WORK INSTRUCTION: Only a number is expected: how many lines in these records mention the word "views"?

(Beginning of PROVIDED DATA)

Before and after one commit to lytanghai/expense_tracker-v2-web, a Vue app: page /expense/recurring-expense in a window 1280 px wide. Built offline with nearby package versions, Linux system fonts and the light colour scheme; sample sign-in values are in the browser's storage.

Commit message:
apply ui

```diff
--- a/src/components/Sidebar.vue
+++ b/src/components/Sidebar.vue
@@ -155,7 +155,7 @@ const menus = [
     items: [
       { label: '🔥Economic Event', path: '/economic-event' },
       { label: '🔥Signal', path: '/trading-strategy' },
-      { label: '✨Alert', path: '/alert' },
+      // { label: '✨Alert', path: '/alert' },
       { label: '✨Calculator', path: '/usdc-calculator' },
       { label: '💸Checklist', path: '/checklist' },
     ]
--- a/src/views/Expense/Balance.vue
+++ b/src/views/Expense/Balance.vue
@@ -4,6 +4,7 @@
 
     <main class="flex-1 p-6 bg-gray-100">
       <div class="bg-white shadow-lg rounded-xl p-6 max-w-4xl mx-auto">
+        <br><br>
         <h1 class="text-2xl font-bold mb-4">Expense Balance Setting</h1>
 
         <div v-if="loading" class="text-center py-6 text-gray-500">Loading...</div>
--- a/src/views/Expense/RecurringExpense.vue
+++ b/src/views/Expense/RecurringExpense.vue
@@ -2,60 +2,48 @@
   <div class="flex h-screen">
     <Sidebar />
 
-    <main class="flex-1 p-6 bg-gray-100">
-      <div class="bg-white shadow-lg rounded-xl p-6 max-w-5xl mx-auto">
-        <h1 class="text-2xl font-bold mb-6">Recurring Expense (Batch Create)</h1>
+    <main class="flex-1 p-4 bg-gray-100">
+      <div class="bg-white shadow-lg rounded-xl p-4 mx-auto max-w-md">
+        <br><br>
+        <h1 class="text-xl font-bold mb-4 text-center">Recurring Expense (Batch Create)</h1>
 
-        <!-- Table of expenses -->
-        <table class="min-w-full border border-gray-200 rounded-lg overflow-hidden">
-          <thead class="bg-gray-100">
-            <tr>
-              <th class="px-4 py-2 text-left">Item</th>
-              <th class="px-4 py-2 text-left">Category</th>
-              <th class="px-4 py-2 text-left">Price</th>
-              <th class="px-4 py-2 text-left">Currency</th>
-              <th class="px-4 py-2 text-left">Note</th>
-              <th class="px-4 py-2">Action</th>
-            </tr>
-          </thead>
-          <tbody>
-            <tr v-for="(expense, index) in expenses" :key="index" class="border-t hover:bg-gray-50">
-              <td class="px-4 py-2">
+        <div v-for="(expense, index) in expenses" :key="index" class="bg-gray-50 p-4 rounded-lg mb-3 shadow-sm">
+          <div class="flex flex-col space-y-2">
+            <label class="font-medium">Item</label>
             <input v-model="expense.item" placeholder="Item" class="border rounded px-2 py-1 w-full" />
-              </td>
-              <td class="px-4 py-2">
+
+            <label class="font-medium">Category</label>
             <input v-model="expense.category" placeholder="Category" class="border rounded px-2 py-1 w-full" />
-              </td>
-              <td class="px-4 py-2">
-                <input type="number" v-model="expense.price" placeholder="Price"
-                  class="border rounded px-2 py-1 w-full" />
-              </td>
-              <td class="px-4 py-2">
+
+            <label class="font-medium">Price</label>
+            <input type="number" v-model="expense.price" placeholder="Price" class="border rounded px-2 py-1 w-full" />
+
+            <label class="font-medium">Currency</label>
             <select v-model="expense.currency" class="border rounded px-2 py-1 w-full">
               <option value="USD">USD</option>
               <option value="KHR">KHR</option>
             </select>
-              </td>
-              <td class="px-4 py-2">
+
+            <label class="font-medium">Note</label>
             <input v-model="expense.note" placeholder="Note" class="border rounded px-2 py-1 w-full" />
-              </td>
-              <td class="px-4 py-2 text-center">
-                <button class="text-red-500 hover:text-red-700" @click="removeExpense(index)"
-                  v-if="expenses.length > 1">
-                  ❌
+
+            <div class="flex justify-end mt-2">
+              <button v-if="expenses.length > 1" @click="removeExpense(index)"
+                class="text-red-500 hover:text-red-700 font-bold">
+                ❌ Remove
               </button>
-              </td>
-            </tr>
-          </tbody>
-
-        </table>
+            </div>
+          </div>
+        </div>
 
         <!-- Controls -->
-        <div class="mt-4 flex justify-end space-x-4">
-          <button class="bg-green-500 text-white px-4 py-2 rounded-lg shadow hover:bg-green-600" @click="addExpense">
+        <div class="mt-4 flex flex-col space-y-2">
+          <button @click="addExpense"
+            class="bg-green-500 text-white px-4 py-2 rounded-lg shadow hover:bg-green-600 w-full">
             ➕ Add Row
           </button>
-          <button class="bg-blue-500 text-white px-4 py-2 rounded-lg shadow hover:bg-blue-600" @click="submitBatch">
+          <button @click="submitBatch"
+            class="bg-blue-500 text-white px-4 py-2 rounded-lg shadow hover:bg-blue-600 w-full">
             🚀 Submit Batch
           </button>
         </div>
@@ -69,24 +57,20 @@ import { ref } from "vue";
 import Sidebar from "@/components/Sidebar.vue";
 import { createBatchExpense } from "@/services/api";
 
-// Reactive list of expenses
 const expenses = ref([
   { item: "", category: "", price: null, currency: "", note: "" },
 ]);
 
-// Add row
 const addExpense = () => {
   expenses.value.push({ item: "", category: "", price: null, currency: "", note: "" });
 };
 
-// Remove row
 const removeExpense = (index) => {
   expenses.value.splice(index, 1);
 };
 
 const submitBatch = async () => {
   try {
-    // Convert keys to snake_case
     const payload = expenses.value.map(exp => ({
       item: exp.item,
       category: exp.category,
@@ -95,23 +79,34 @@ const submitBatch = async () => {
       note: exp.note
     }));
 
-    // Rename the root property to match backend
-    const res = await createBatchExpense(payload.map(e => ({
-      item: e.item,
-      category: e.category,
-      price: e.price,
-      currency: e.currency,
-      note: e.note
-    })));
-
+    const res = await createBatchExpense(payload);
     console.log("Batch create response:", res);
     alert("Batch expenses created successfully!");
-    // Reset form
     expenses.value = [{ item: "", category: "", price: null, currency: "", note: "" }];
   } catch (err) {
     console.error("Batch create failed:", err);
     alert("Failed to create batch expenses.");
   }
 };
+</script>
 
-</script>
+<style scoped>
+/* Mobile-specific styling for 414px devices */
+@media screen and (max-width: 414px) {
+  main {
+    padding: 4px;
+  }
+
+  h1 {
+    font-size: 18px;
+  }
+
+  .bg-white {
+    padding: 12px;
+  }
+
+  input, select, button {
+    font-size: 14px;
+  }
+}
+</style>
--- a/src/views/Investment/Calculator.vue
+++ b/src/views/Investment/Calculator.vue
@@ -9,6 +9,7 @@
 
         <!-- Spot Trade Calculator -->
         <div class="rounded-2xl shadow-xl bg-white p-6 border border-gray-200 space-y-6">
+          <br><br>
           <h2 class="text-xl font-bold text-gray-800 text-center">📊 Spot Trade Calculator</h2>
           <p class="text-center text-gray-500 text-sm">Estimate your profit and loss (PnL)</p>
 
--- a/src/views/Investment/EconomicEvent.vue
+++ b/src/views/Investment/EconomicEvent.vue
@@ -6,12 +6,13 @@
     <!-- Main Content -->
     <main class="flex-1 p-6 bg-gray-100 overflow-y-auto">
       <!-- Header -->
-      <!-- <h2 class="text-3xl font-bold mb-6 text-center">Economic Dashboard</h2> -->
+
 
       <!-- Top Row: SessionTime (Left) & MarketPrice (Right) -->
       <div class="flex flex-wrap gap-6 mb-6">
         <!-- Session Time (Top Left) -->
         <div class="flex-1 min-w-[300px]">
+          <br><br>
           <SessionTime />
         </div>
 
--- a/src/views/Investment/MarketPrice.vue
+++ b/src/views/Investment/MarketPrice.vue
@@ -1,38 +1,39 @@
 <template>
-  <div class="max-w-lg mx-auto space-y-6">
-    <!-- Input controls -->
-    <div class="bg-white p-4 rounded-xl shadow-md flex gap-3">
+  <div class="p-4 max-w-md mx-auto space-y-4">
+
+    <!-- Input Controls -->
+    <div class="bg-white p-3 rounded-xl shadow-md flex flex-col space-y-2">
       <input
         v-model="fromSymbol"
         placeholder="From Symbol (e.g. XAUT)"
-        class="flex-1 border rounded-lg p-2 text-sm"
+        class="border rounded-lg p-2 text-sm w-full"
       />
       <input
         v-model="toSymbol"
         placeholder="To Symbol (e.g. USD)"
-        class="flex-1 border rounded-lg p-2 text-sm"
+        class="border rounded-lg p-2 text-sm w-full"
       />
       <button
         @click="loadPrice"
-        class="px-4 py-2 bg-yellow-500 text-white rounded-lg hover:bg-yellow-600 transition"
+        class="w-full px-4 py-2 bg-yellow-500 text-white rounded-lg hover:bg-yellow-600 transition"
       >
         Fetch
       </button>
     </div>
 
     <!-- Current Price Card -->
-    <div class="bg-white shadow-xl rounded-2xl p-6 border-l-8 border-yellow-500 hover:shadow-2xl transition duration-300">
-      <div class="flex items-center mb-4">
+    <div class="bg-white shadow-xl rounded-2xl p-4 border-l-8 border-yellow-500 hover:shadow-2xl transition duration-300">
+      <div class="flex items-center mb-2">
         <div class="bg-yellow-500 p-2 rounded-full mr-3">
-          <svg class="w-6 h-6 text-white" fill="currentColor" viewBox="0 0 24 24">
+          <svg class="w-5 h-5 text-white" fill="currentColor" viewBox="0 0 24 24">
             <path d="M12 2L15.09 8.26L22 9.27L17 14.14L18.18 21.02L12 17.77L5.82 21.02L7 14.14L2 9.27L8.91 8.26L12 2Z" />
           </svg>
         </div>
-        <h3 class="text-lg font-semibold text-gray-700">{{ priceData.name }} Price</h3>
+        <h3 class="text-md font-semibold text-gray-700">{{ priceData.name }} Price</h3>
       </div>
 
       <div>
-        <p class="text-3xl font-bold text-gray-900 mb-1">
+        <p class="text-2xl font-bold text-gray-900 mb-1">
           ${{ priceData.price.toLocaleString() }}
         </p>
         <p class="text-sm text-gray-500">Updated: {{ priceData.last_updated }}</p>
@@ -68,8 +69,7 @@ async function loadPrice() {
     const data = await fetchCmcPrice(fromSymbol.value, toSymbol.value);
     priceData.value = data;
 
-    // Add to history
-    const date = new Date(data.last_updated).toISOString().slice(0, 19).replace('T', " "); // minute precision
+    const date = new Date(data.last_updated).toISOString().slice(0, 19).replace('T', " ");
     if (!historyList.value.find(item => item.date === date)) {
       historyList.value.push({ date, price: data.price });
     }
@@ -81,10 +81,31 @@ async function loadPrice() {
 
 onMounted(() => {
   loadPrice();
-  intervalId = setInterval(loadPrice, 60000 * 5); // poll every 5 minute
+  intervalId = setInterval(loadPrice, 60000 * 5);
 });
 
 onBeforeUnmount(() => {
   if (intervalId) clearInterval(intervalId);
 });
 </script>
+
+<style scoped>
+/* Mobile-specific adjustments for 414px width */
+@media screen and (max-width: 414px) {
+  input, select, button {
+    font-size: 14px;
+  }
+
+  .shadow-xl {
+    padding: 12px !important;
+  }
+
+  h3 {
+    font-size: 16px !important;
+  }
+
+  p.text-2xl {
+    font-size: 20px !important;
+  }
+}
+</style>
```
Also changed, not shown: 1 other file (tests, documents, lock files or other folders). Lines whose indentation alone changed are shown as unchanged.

(End of PROVIDED DATA)
(Beginning of PROVIDED DATA)

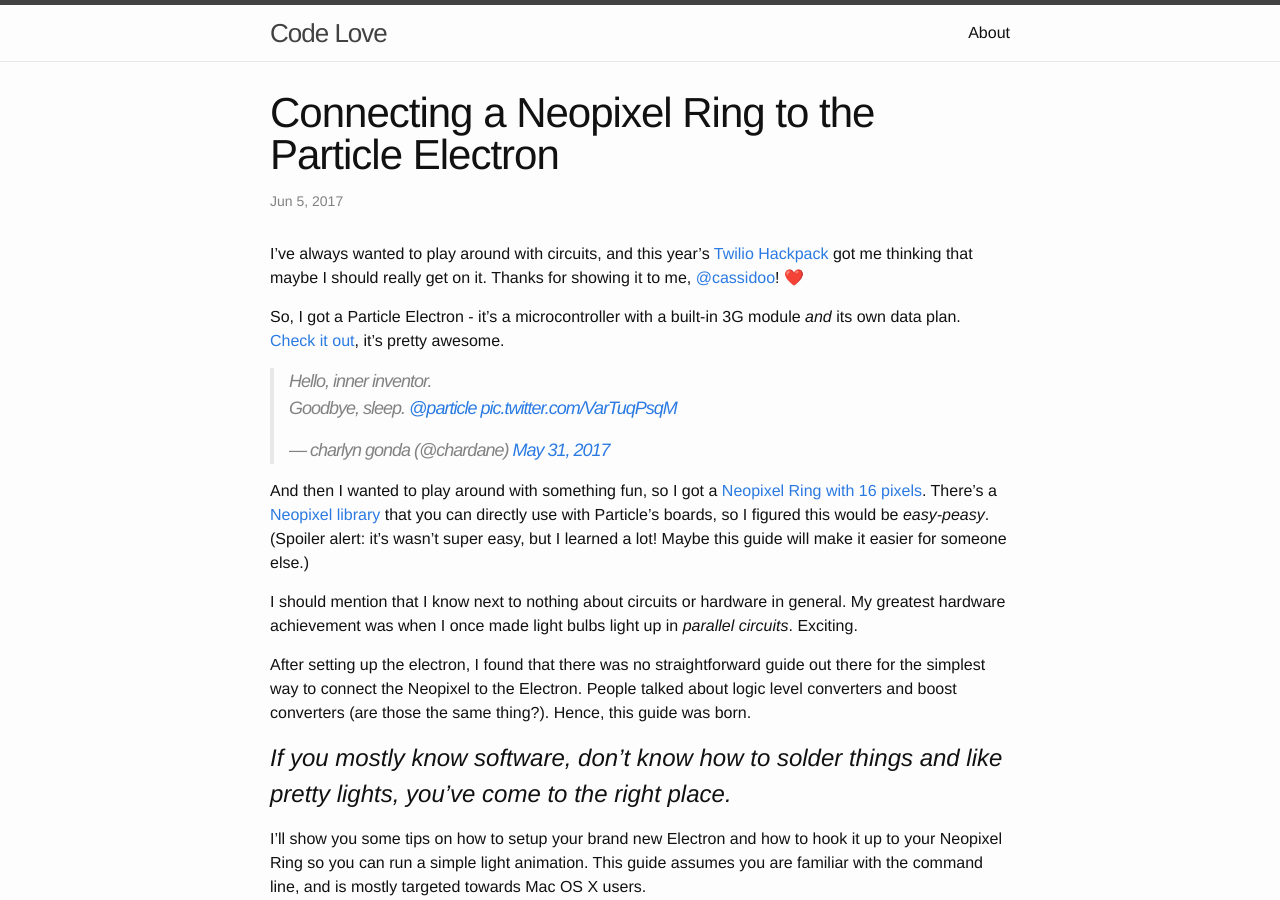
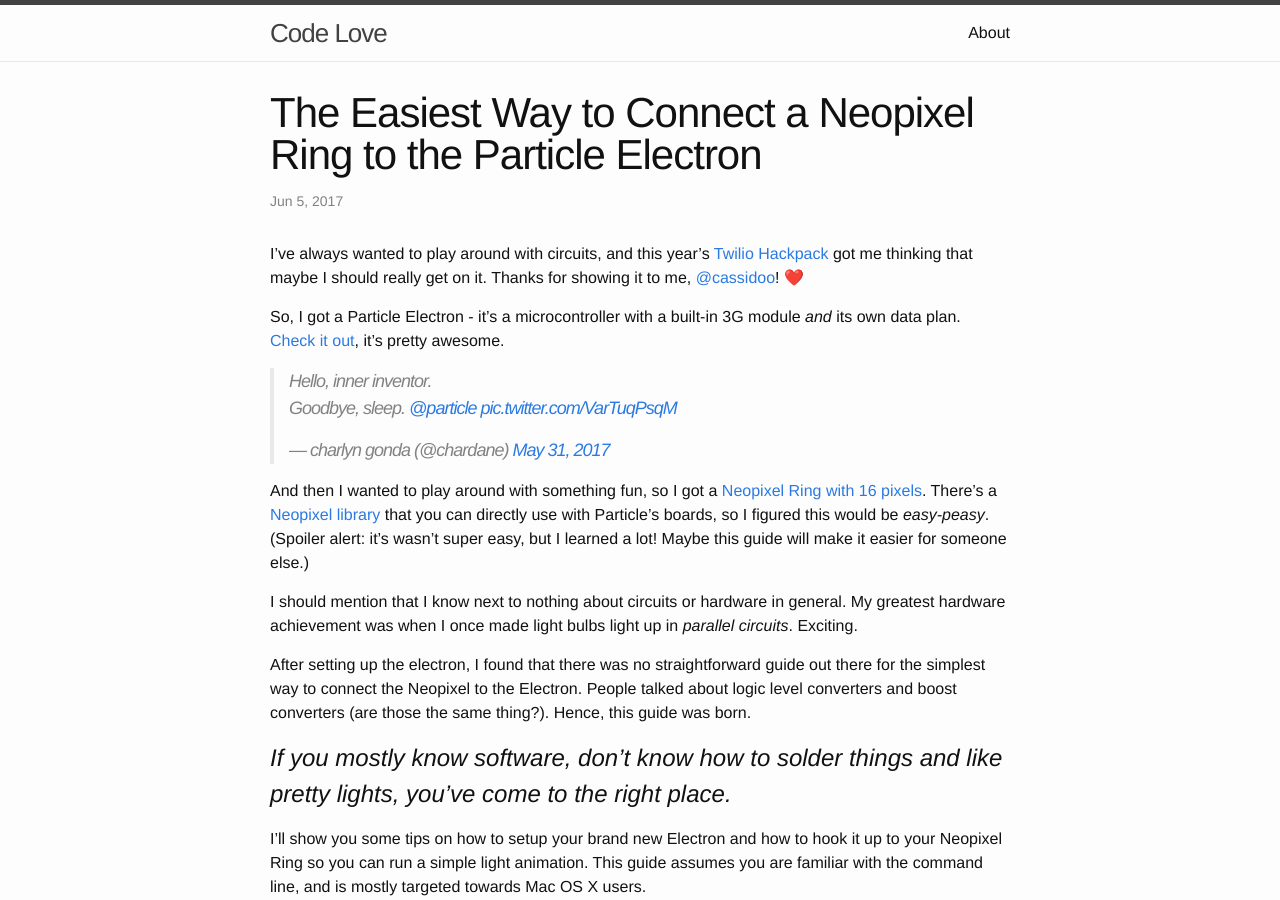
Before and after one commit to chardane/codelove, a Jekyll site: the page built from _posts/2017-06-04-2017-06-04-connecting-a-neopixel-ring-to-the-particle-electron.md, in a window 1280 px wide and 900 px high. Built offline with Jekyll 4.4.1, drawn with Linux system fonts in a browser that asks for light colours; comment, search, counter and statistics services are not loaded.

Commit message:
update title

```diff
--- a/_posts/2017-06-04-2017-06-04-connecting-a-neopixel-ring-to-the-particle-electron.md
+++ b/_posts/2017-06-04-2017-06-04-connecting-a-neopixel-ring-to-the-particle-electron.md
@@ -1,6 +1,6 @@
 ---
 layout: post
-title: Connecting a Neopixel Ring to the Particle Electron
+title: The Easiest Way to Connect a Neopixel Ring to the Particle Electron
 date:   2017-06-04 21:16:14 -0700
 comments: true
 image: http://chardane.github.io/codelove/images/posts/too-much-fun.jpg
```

(End of PROVIDED DATA)

SOLUTION FOR THIS EXERCISE: 10